The explanation is contained in a report that went before the Vancouver Police Board Thursday that was in response to a complaint from a citizen — whose name wasn’t disclosed — about Swanson’s actions on July 14 in the Downtown Eastside.
“While the VPD does not condone drug trafficking and, in fact, does arrest for drug trafficking, it is recognized that the actions of the other protesters were not motivated by profit and were not the actions of organized crime groups, but rather, were grounded in harm reduction and raising awareness to the need for urgent action to the overdose crisis,” the report said.
“Although the VPD did not take any additional enforcement actions in relation to this particular protest, such as making any arrests, that does not preclude any future police actions from being taken in future similar incidents. Given the totality of the circumstances as they relate to this event, including the need to maintain public peace during the protest, officers used their discretion and chose not to take enforcement action.”
The report doesn’t name Swanson but she confirmed to Glacier Media this week that she was the subject of the complaint. The board agreed Thursday with the police’s recommendation to conclude its review of the complaint.
Swanson said the protest was organized by the Vancouver Area Network of Drug Users (VANDU) and the Drug Users Liberation Front (DULF). Police acknowledged in their report that the illegal drugs, which Swanson said were obtained via “the dark web,” were not distributed for profit.
“I appreciate that I wasn’t arrested — that’s good,” she said, noting the small samples of drugs were tested and labeled before they were given to users. “I don’t think it would have been right to arrest me because we were handing out safe drugs — not dangerous drugs — and it was a protest.”
Swanson said she participated in the protest to help draw attention to the need for a safe supply of drugs to combat the unprecedented number of drug deaths in Vancouver and across the province.
“Six people a day are dying in B.C. of an overdose, and that’s six people too many and all those deaths are preventable,” she said. “If you go to the liquor store and buy a bottle of vodka, it tells you what the proof of the alcohol is. You take it home and pour it into a glass and know it’s vodka and know it isn’t arsenic or something else.”
Vancouver and the rest of the province remain entrenched in an overdose crisis that saw 1,734 people die last year, with 413 of those deaths recorded in the city.
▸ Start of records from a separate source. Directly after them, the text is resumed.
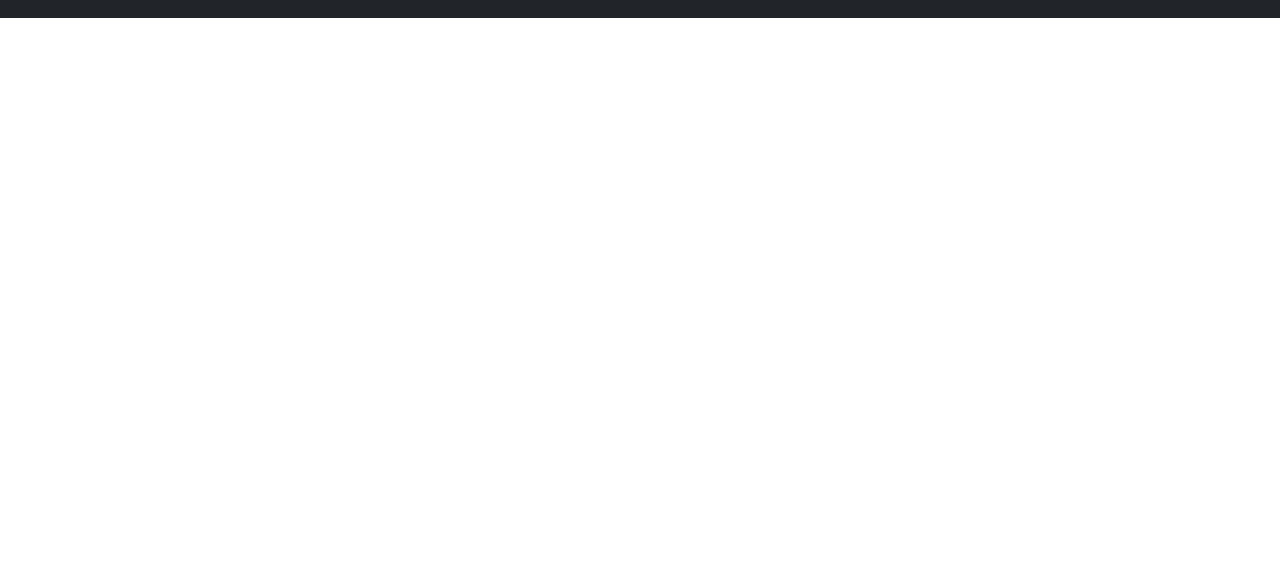
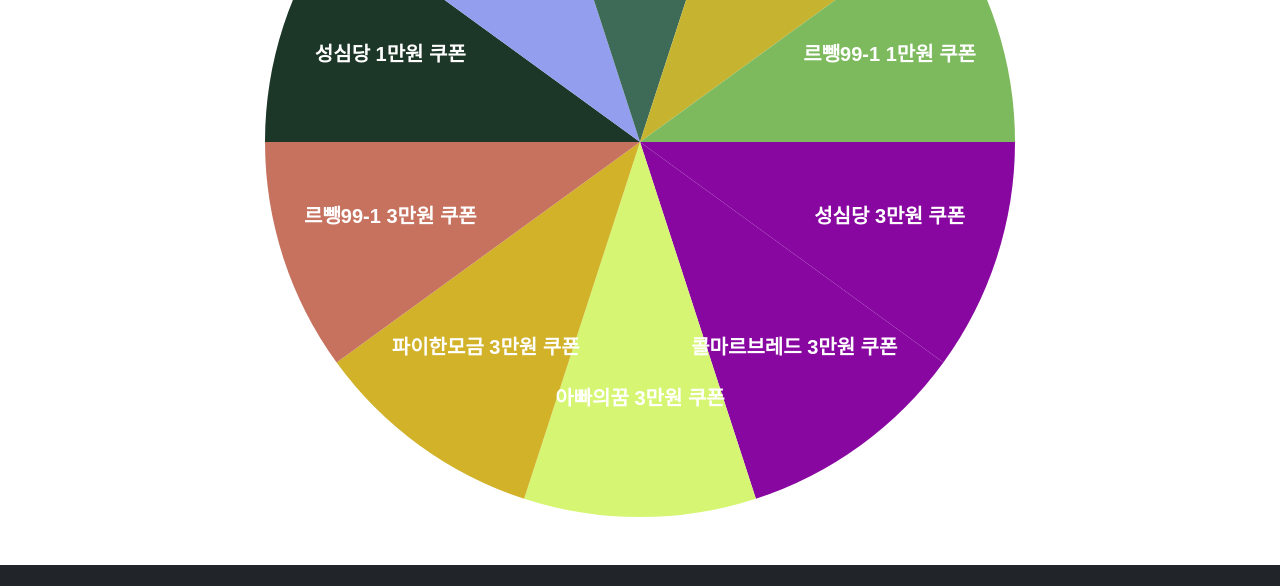
Before and after one commit to sun04303/-2021-jeannam-b, a plain HTML site: page stamp.html in a window 1280 px wide. Shown: the part 1439-2025 px from the top of the page. Before the commit the page ends 1457 px from the top, so only its background shows below. Drawn offline with Linux system fonts and the light colour scheme.

Commit message:
2021-10-16

```diff
--- a/resource/css/style.css
+++ b/resource/css/style.css
@@ -1332,3 +1332,17 @@
     margin-left: 10px;
     margin-right: 150px;
 }
+
+/* 이벤트 참여 */
+
+.cardEvent .box {
+    padding-top: 40px;
+    position: relative;
+    display: flex;
+    justify-content: center;
+}
+
+.cardEvent .box .line {
+    position: absolute;
+    top: 2%;
+}
--- a/resource/js/stamp.js
+++ b/resource/js/stamp.js
@@ -1,5 +1,8 @@
 let code = [], product = []
 let cardName
+
+let gcanvas = document.querySelector("#graph")
+let colors = []
 
 let canvas = document.querySelector('canvas')
 let ctx = canvas.getContext('2d')
@@ -18,7 +21,20 @@
 .then(res => res.json())
 .then(data => {
     product = data
+
+    for(let item in product) {
+        colors.push("#" + Math.floor(Math.random() * 16777215).toString(16))
+    }
+
     console.log(product)
+
+    let myPieChart = new PieChart({
+        canvas:gcanvas,
+        data:product,
+        color:colors
+    })
+
+    myPieChart.draw()
 })
 
 $('.downOpen').on('click', e => {
@@ -41,6 +57,8 @@
     }
 })
 
+// 스탬프 찍기
+
 $('.cardOpen').on('click', e => {
     if(code.indexOf($('.codeInput').val()) == -1) {
         alert('잘못된 코드입니다.')
@@ -54,12 +72,21 @@
 let view = document.querySelector('.stampview')
 let viewctx = view.getContext('2d')
 
-$('#cardSelect').on('change', e => {
+$('#cardSelect').on('click', async e => {
+    e.preventDefault()
+    open()
+})
+
+async function open() {
+    [fileHandle] = await window.showOpenFilePicker()
+    let fileData = await fileHandle.getFile()
+
     let reader = new FileReader()
+
     reader.onload = event => {
-        let cardImg = new Image()
+        let cardImage = new Image()
 
-        cardImg.onload = () => {
+        cardImage.onload = () => {
             let chkx = 65
             let chky = 120
 
@@ -68,13 +95,14 @@
 
             let circleX = 163
 
-            viewctx.drawImage(cardImg, 0, 0)
+            viewctx.drawImage(cardImage, 0, 0)
 
             outer : for(let i = 0; i < 2; i++) {
                 for(let j = 0; j < 4; j++) {
                     if(viewctx.getImageData(chkx, chky, 1, 1).data[0] == 176) {
                         viewctx.drawImage(mark, drawX, drawY)
                         drawCircle(circleX, '#0f0')
+                        save(fileData)
                         break outer
                     }
 
@@ -84,17 +112,31 @@
                 }
 
                 chkx = 65
-                drawX = 120
+                drawX = 20
                 chky = 215
                 drawY = 173
             }
         }
 
-        cardImg.src = event.target.result
+        cardImage.src = event.target.result
     }
 
-    reader.readAsDataURL(e.target.files[0])
-})
+    reader.readAsDataURL(fileData)
+}
+
+async function save(data) {
+    $('#stampCard').modal('hide')
+
+    let newFile
+    view.toBlob((blob => {
+        newFile = new File([blob], data.name, {type: blob.type})
+    }))
+
+    let stream = await fileHandle.createWritable()
+    await stream.write(newFile)
+    await stream.close()
+    await location.reload()
+}
 
 function drawCircle (x, color) {
     viewctx.beginPath();
@@ -103,3 +145,65 @@
     viewctx.fillStyle = color
     viewctx.fill()
 }
+
+// 상품 뽑기
+
+function drawPieSlice(ctx, cX, cY, radius, sA, eA, color) {
+    ctx.fillStyle = color
+    ctx.beginPath()
+    ctx.moveTo(cX, cY)
+    ctx.arc(cX, cY, radius, sA, eA)
+    ctx.closePath()
+    ctx.fill()
+}
+
+let PieChart = function(option) {
+    this.option = option
+    this.canvas = option.canvas
+    this.ctx = this.canvas.getContext("2d")
+    this.color = option.color
+
+    this.draw = () => {
+        let totalValue = this.option.data.length
+        let colorIndex = 0
+        let startAngle = 0
+        let sliceAngle = 2 * Math.PI * 1 / totalValue
+
+        for(categ in this.option.data) {
+
+            drawPieSlice(
+                this.ctx,
+                this.canvas.width/2,
+                this.canvas.height/2,
+                Math.min(this.canvas.width/2, this.canvas.height/2),
+                startAngle,
+                startAngle + sliceAngle,
+                this.color[colorIndex%this.color.length]
+            )
+
+            startAngle += sliceAngle
+            colorIndex += 1
+        }
+
+        startAngle = 0
+
+        for(categ in this.option.data) {
+            let pieRadius = Math.min(this.canvas.width / 2, this.canvas.height / 2)*1.4
+            let labelX = this.canvas.width/2 + (pieRadius / 2) * Math.cos(startAngle + sliceAngle / 2)
+            let labelY = this.canvas.height/2 + (pieRadius / 2) * Math.sin(startAngle + sliceAngle / 2)
+
+            this.ctx.fillStyle = "#fff"
+            this.ctx.textAlign="center"
+            this.ctx.font = "bold 20px Arial"
+            this.ctx.fillText(this.option.data[categ], labelX, labelY)
+
+            startAngle += sliceAngle
+        }
+    }
+}
+
+// 돌아가는거 구현해야됨
+
+$('#gcanvas').on('click', e => {
+    this.style.transform = rotate('90deg');
+})
--- a/stamp.html
+++ b/stamp.html
@@ -110,7 +110,7 @@
             <div class="stamp mt-5">
                 <h3><span class="line" style="margin-right: 10px;"></span>스탬프 찍기</h3>
                 <div class="box">
-                    <input type="text" class="form-control my-2 codeInput" placeholder="코드를 입력해주세요.">
+                    <input type="text" class="form-control my-3 codeInput" placeholder="코드를 입력해주세요.">
 
                     <button class="btn btn-primary cardOpen">완료</button>
 
@@ -132,7 +132,17 @@
                         </div>
                     </div>
 
-                    <canvas class="stampview" width="432" height="288"></canvas>
+                    <canvas class="stampview" width="432" height="288" hidden></canvas>
+                </div>
+            </div>
+
+            <div class="cardEvent mt-5">
+                <h3><span class="line" style="margin-right: 10px;"></span>이벤트 참여</h3>
+                <button class="btn btn-primary">카드 선택</button>
+
+                <div class="box">
+                    <span class="line"></span>
+                    <canvas id="graph" width="1000" height="750"></canvas>
                 </div>
             </div>
         </div>
```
The most recent statistics from the BC Coroners Service showed 286 people died of an overdose in Vancouver between Jan. 1 and July 31 of this year.
The majority of the deaths for several years running have involved fentanyl, the deadly synthetic narcotic that doctors, police and harm reduction advocates have pointed to as the prime reason for so many lives lost since 2014 — 7,647 as of July 31, 2021.
Though fentanyl has tainted the drug supply, the drug has also been sought after by users searching for a high greater than normally experienced with heroin, according to users interviewed by Glacier Media in recent years.
Some “safe supply” programs currently exist in Vancouver where drug users can obtain prescription heroin, fentanyl and painkillers such as hydromorphone, but the drugs are of a medical grade and access to them is limited.
Earlier this month, Swanson successfully moved a motion at council to push for a compassion club model that would give drug-using members over the age of 18 access to clean and tested heroin, cocaine and methamphetamine.
The motion included the stipulation that a club receive its supply from “a legal regulated source that does not benefit organized crime.” The motion builds on the push from the B.C. Centre for Substance Use in 2019 to open heroin compassion clubs in Vancouver and across the province.
Swanson’s inspiration for the motion came from VANDU and DULF, which have lobbied for the model and recently requested an exemption from the federal government under the country’s drug laws to set up the clubs.
Meanwhile, both groups continue to distribute “safe drugs” and hold protests in the city.
The push for a compassion club model is supported by the First Nations Health Authority, B.C. Centre for Substance Use, Moms Stop the Harm and Dr. Patricia Daly, the chief medical health officer of Vancouver Coastal Health, who reiterated that support in an update to city council Thursday on the overdose and COVID-19 crises.
“We cannot have our physicians and nurse practitioners as gatekeepers of the response [to the crisis] and we need to support peers and users who have a compassion club and regulatory model,” said Daly, emphasizing the need for drugs to be tested and programs evaluated.
“We’re going to have to do bold things that we may not feel comfortable with.”
Added Daly: “If we had a contaminated food supply that was making people ill, we would pull that supply off the market and replace it with a supply that was not contaminated. We haven’t done the most basic thing to address this crisis.”
Deputy Police Chief Fiona Wilson told council Thursday that the VPD is on record of supporting a safe supply of drugs, but is opposed to the "dark web" being the source of the drugs.
"The Vancouver Police Department certainly supports the notion of safe supply," Wilson said.
"We've been very open about that. In fact, I believe we were one of the first departments in the country to advocate for safe supply. It's the way that it's rolled out that I think we need to have further discussion on."